By Jennifer Gurevitz and Tom Rhodus, Looper Reed & McGraw
For the past ten years, the limited liability company (“LLC”) was the entity of choice for most businesses due to the ease of administration, flexibility and creditor protection benefits. However, with the recent change in the tax law, discussed below, it may be time to revisit the tax classification of LLCs.
Effective this year, all income earned from LLCs not taxed as S corporations that are engaged in an active business is subject to self-employment taxes imposed at a rate of 12.4% (up to the social security maximum -- $113,700 for 2013) and a 2.9% rate for Medicare (without any maximum). Also beginning this year, there is an additional 0.9% tax for Medicare (bringing the total to 3.8%) for individuals earning in excess of $200,000 ($250,000 for couples filing married filing jointly). There is also a new 3.8% Medicare tax (with no maximum) on income not derived in an active business including interest, dividends, annuities, royalties and rents, and income from a passive activity of a trade or business.
An advantage of operating as an LLC taxed as an S corporation is the ability to avoid the self-employment tax on part of the company’s earnings.
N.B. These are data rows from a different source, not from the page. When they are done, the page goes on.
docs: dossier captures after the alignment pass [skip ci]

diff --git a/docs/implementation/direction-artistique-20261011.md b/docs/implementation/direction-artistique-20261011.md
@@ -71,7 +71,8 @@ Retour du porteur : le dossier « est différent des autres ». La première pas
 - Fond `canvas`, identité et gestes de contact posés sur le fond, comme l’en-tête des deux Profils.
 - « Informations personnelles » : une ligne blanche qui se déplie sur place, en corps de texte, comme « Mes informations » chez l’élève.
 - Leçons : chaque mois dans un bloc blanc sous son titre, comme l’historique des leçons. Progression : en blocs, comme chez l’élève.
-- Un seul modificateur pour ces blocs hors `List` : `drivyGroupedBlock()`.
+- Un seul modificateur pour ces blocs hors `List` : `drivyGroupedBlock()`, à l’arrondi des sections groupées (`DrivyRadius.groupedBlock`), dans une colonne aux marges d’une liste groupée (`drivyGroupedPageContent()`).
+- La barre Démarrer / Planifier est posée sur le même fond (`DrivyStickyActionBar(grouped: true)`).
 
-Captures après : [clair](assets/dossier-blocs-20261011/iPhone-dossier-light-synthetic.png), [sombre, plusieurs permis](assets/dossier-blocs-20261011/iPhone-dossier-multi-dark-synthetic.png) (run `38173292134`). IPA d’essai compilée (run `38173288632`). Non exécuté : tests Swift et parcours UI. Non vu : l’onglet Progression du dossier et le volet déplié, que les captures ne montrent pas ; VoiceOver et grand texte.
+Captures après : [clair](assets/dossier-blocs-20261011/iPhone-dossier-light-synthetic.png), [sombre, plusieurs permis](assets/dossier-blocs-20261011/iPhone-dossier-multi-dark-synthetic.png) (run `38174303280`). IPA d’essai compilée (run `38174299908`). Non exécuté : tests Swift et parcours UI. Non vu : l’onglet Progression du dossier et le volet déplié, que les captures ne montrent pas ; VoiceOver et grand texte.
The IRS requires LLCs taxed as S corporations to pay their members reasonable compensation which remains subject to employment taxes. However, any income earned from the LLC taxed as an S corporation in excess of the reasonable compensation is not subject to self-employment tax. In addition, because the income is earned from an active business, it will also avoid the new 3.8% Medicare tax on unearned income.
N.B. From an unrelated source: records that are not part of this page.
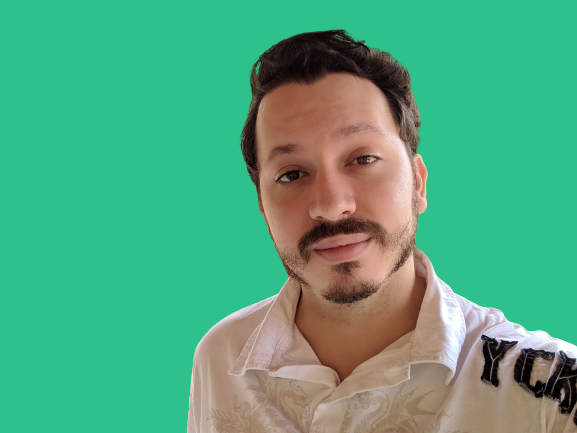
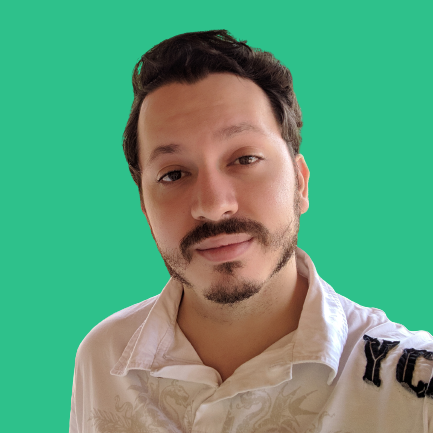
Requisito 04

diff --git a/index.html b/index.html
@@ -13,6 +13,19 @@
     </div>
     <main>
       <img id="minha_foto" src="gilson.png" alt="foto de Gilson" />
+
+      <ol id="licoes_aprendidas">
+        <li></li>
+        <li></li>
+        <li></li>
+        <li></li>
+        <li></li>
+        <li></li>
+        <li></li>
+        <li></li>
+        <li></li>
+        <li></li>
+      </ol>
     </main>
   </body>
 </html>

diff --git a/style.css b/style.css
@@ -9,4 +9,5 @@ body {
 
 #minha_foto {
   width: 300px;
+  border-radius: 50%;
 }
A disadvantage of operating as an LLC taxed as an S corporation is that all distributions above the amount designated as compensation must be paid to the members in proportion to their ownership percentages in the LLC. In addition, all income must be allocated in proportion to their ownership percentages. Therefore, LLCs electing to be taxed as S corporations lose the flexibility of making disproportionate distributions and income allocations which are available to LLCs taxed as partnerships. However, many people think that the loss of this feature is more than offset by the employment tax savings.
To illustrate: Assume a two-member LLC with net income of $1 million. If the LLC continued without making an S election, each member will pay a total of $33,098.80 in employment taxes. If the LLC elects to be taxed as an S corporation, and if the members agree that $50,000 is reasonable compensation for each of them, the total in employment taxes payable by each member will be only $8,100.
The deadline to make the S corporation election is March 15. In our experience, the cost of converting from LLC to S corporation status should not exceed around $2,000.
For more information, please contact your attorney or contact Looper Reed attorneys Jennifer Gurevitz or Tom Rhodus at 214.954.4135 or go to www.lrmlaw.com.